On November 3, 2023, the Supreme Court of the United States granted certiorari in 3 cases:
Coinbase, Inc. v. Suski, No. 23-3: This case concerns the enforceability of “delegation clauses” in arbitration agreements. A delegation clause specifies that an arbitrator, not a court, will decide threshold questions about the scope and validity of the arbitration agreement. The question presented is: Where parties enter into an arbitration agreement with a delegation clause, should an arbitrator or a court decide whether that arbitration agreement is narrowed by a later contract that is silent as to arbitration and delegation?
Garland v. Cargill, No. 22-976: This case addresses whether “bump stocks,” a device that allows users to convert a semiautomatic rifle so that the rifle can be fired continuously with one pull of the trigger, are a “machinegun,” the possession and sale of which are generally prohibited by the National Firearms Act. The question presented is: Whether a bump stock device is a “machinegun” as defined in 26 U.S.C. § 5845(b) because it is designed and intended for use in converting a rifle into a machinegun, i.e., into a weapon that fires “automatically more than one shot . . . by a single function of the trigger.”
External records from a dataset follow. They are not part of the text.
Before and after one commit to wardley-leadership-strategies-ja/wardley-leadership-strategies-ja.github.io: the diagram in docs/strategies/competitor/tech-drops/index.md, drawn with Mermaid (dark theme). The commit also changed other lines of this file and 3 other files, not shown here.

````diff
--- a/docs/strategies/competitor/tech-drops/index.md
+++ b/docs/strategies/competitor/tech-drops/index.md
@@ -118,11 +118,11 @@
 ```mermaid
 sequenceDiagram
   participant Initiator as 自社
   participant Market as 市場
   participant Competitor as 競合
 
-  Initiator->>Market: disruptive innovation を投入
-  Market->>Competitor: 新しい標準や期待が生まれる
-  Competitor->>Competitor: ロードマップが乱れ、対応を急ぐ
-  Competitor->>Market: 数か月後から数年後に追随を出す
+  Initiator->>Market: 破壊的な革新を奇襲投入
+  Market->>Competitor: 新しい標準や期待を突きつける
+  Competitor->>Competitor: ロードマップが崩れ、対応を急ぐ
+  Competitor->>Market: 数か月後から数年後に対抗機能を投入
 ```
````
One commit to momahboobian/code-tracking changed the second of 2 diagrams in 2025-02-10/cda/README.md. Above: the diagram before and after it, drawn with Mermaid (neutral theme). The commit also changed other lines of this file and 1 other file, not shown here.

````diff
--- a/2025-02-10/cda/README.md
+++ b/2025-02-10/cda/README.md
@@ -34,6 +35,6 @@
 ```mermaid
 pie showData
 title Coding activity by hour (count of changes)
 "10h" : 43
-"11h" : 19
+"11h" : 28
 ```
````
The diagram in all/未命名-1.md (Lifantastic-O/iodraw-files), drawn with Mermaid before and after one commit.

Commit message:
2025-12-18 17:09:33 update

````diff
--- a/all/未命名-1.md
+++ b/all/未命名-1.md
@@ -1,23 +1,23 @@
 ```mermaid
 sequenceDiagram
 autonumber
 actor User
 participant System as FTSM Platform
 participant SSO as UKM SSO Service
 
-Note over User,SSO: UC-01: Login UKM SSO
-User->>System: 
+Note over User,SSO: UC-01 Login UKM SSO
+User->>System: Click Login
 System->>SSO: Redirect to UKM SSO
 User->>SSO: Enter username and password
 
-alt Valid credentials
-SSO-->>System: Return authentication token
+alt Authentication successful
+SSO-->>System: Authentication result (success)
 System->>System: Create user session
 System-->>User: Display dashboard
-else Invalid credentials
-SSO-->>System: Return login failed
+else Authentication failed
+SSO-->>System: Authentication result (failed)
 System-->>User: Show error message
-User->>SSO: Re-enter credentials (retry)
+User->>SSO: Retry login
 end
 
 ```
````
National Rifle Association of America v. Vullo, No. 22-842: This case arises from the National Rifle Association’s lawsuit claiming that the head of New York’s Department of Financial Services violated the First Amendment by inducing banks and insurance companies to avoid doing business with the National Rifle Association. The question presented is: Whether the First Amendment allows a government regulator to threaten regulated entities with adverse regulatory actions if they do business with a controversial speaker, as a consequence of (a) the government’s own hostility to the speaker’s viewpoint or (b) a perceived “general backlash” against the speaker’s advocacy.